> [REQUIRED ACTION]: The answer must consist of every line below that holds the word "https".

[Collection entries]
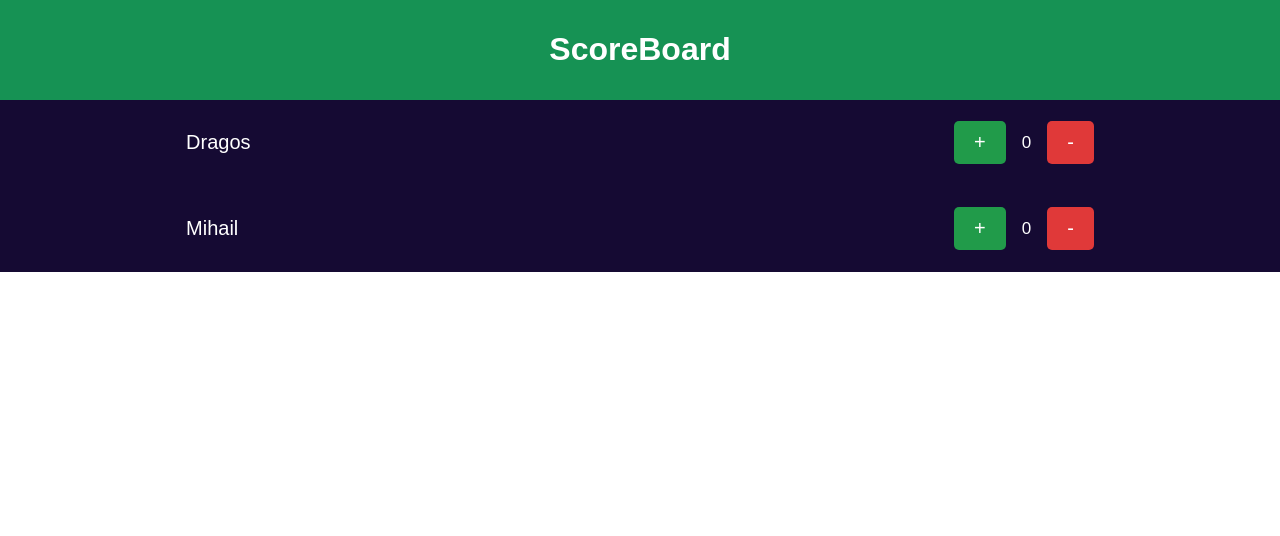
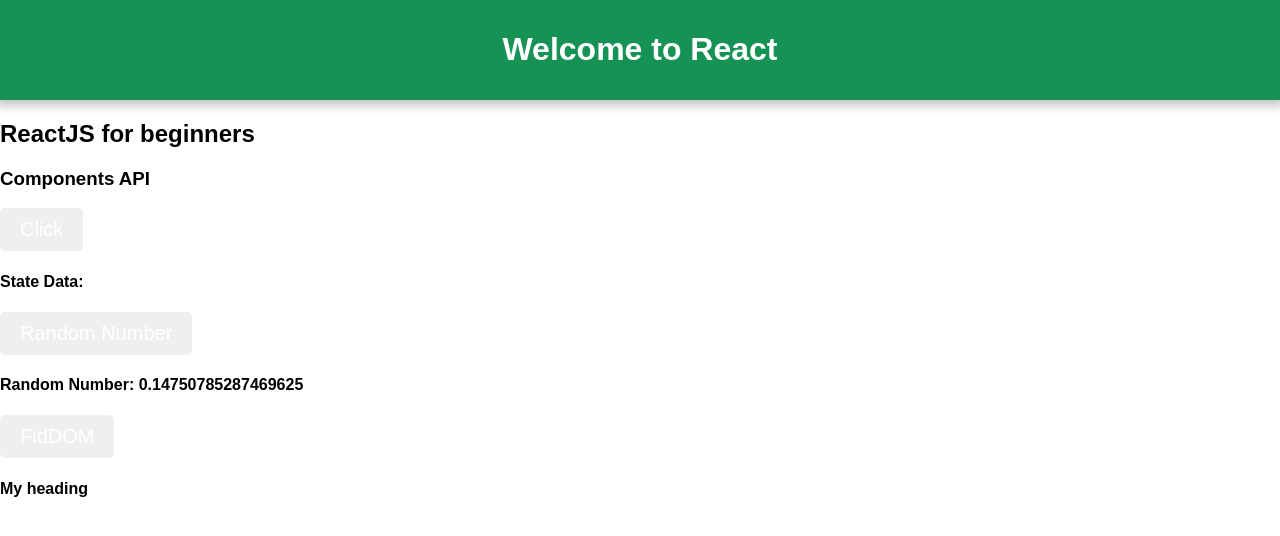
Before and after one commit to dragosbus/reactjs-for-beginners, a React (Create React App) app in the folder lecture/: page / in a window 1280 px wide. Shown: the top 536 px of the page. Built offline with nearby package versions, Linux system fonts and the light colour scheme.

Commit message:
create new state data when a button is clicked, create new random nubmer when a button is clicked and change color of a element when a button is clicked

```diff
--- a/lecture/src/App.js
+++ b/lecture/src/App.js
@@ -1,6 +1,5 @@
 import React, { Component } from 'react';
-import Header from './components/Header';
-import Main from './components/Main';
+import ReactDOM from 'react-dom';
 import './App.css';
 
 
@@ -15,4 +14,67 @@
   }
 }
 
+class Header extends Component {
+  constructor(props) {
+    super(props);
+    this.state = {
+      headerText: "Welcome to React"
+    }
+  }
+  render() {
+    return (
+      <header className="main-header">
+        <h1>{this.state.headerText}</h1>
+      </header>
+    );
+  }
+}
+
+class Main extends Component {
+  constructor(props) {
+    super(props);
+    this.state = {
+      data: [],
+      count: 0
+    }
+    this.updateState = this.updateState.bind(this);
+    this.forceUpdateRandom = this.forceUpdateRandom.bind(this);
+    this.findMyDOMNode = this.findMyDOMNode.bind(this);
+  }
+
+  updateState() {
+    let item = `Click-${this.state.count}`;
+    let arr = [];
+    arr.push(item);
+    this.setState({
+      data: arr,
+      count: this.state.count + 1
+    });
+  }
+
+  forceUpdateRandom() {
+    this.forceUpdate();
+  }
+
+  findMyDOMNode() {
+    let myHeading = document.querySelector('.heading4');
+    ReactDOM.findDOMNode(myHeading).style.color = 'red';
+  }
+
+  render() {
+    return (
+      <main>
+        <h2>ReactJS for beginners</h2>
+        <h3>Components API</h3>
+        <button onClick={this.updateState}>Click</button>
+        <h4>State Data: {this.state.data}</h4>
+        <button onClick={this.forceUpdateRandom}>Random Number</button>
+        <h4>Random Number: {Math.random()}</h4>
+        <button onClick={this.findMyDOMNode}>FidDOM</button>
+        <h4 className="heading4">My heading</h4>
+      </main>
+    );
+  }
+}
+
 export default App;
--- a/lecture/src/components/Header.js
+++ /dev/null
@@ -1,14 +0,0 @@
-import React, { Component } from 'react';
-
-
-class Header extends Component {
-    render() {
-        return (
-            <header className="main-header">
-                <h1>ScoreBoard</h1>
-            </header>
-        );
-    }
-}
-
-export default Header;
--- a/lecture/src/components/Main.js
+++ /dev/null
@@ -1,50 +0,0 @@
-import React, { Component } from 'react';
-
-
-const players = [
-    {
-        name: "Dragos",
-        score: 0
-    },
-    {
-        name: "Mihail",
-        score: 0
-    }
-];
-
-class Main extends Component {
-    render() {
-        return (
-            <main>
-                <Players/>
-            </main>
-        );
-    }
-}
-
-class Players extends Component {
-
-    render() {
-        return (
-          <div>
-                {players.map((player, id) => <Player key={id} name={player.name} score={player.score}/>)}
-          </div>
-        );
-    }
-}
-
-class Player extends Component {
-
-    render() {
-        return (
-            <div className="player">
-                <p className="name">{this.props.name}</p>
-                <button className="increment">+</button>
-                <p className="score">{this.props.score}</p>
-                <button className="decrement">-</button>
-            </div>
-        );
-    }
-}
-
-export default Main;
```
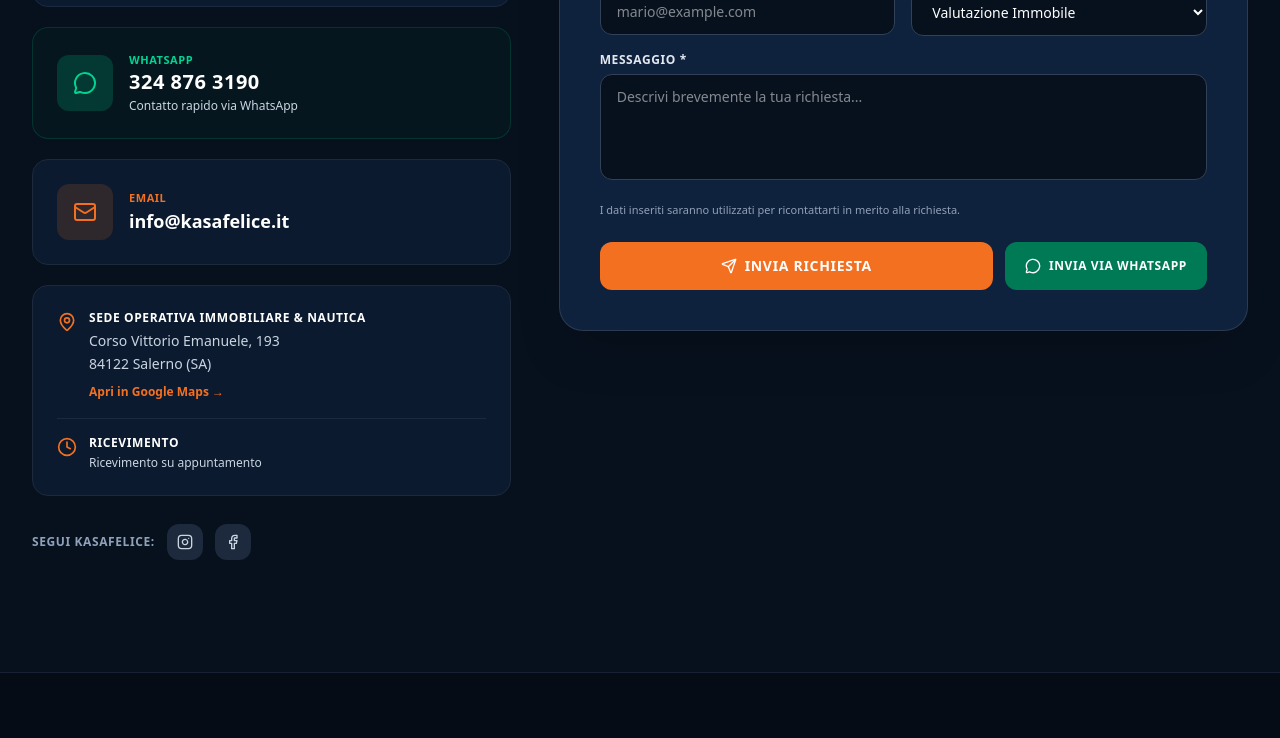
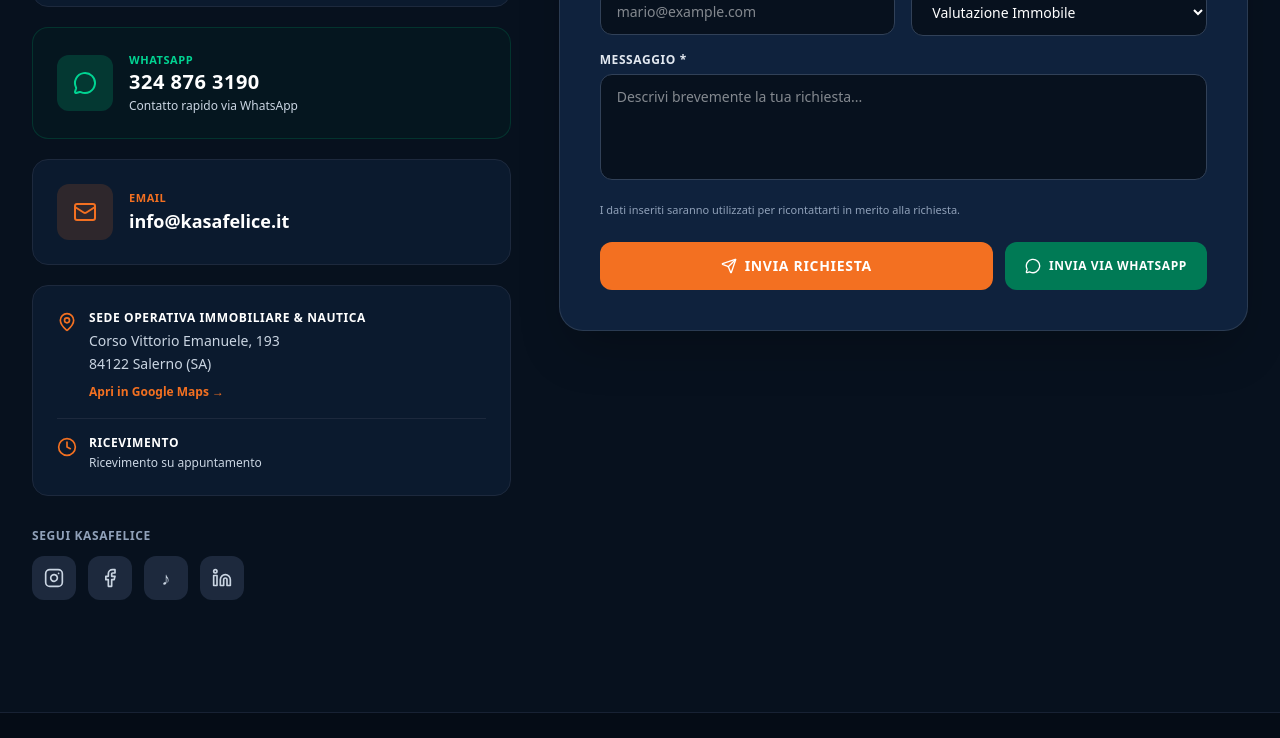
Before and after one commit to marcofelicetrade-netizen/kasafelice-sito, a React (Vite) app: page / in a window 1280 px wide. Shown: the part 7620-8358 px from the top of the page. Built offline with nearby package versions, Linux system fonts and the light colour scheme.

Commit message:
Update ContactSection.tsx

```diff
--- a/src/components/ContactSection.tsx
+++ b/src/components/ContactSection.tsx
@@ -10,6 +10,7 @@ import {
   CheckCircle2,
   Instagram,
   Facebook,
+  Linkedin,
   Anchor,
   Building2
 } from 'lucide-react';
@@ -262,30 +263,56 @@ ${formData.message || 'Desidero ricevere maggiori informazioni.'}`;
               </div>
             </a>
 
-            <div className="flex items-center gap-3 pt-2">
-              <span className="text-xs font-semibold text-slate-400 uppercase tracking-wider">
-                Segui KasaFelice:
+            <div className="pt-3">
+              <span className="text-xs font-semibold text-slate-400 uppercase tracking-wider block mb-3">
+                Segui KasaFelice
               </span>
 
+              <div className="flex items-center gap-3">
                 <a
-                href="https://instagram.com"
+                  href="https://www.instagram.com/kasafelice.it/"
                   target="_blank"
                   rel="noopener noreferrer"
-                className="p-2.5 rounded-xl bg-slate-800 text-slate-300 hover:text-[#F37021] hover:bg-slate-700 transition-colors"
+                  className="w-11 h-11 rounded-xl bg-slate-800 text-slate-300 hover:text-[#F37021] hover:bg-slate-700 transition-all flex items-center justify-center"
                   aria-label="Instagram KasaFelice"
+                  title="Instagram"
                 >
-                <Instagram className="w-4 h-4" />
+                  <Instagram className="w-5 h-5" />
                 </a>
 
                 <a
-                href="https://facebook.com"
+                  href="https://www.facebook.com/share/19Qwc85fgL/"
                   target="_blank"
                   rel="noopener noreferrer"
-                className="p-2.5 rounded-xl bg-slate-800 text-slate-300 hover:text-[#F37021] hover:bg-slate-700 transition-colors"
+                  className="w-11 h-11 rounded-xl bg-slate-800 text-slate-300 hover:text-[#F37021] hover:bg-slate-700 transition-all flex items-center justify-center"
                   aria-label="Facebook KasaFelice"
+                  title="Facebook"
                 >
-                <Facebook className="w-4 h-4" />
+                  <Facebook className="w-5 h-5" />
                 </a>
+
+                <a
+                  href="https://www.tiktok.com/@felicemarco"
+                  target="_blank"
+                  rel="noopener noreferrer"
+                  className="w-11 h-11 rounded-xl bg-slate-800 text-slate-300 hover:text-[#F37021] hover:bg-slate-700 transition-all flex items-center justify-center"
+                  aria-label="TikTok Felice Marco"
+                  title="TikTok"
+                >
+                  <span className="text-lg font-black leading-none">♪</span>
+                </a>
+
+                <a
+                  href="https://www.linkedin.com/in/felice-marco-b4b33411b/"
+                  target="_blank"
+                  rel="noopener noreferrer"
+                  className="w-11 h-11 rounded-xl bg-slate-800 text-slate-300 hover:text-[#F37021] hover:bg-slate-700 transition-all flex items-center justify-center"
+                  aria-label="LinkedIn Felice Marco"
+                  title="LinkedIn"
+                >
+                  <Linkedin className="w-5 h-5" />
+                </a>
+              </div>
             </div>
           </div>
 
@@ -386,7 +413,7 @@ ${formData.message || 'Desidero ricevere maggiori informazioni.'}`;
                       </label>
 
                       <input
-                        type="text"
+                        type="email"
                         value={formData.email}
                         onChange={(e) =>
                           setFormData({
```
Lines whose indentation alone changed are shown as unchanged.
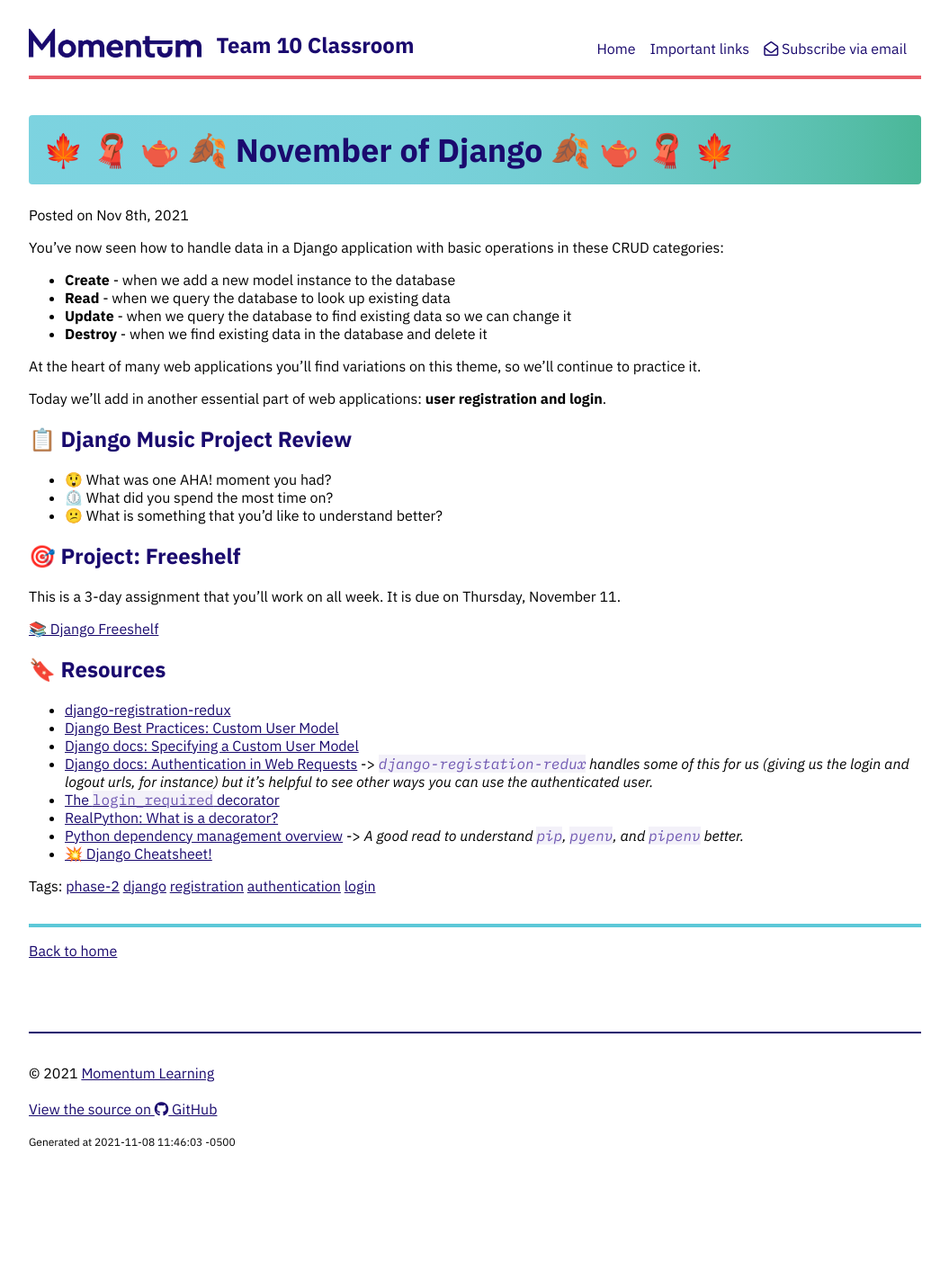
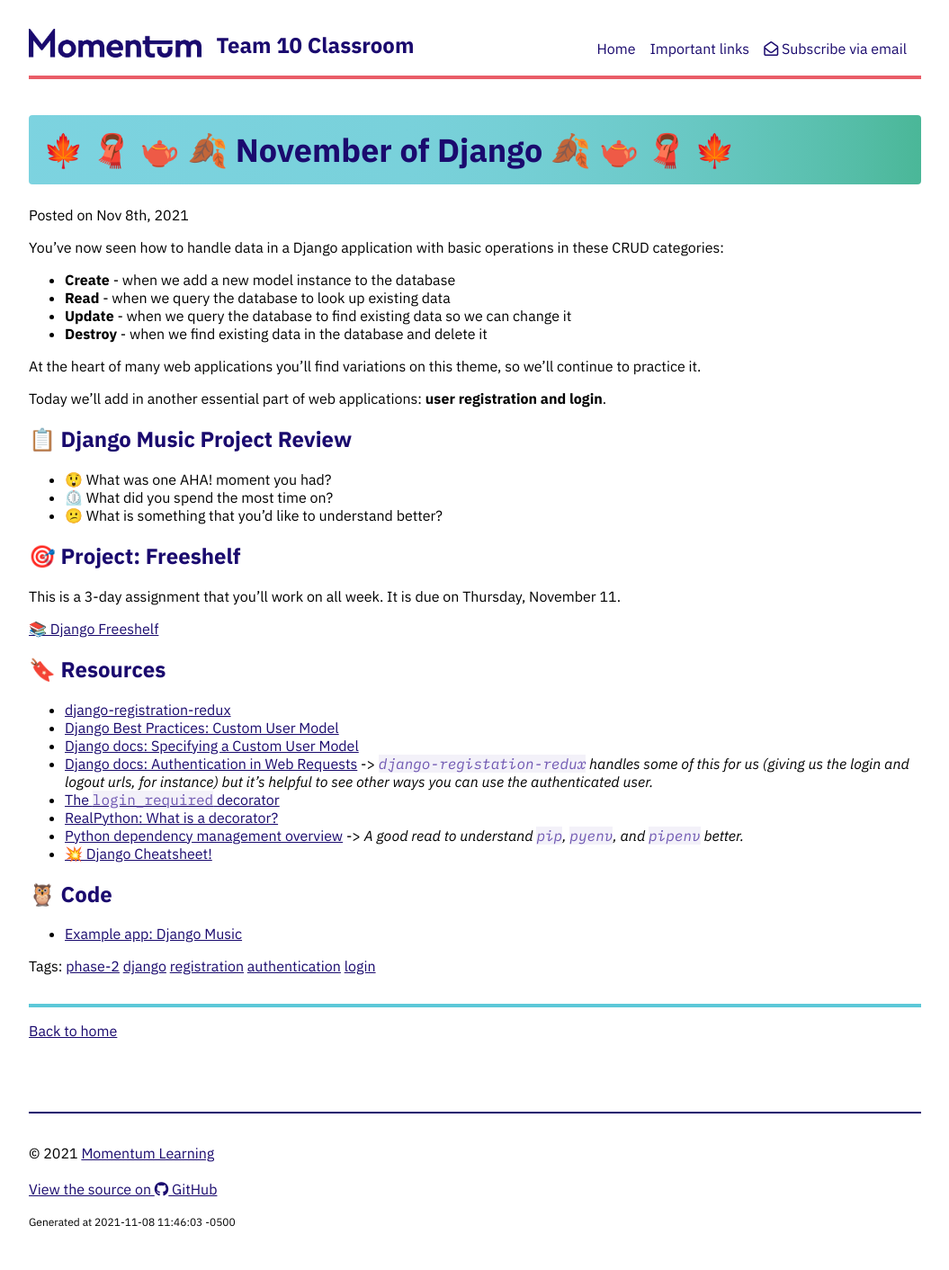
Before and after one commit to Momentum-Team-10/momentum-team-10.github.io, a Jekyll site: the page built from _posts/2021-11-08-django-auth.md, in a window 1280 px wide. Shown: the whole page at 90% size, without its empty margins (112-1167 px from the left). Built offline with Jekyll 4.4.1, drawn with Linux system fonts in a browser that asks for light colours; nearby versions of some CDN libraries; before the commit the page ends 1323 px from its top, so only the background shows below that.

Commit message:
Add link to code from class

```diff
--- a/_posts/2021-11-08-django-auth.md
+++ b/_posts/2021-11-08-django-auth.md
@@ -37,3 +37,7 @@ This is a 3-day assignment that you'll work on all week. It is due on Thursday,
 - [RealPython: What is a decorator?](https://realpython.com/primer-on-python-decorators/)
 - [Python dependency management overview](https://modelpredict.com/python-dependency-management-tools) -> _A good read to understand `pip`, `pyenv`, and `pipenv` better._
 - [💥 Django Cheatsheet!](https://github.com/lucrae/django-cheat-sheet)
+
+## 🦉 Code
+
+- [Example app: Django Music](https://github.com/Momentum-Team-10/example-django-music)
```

> [ANSWER SECTION]:
-                href="https://instagram.com"
+                  href="https://www.instagram.com/kasafelice.it/"
-                href="https://facebook.com"
+                  href="https://www.facebook.com/share/19Qwc85fgL/"
+                  href="https://www.tiktok.com/@felicemarco"
+                  href="https://www.linkedin.com/in/felice-marco-b4b33411b/"
 - [RealPython: What is a decorator?](https://realpython.com/primer-on-python-decorators/)
 - [Python dependency management overview](https://modelpredict.com/python-dependency-management-tools) -> _A good read to understand `pip`, `pyenv`, and `pipenv` better._
 - [💥 Django Cheatsheet!](https://github.com/lucrae/django-cheat-sheet)
+- [Example app: Django Music](https://github.com/Momentum-Team-10/example-django-music)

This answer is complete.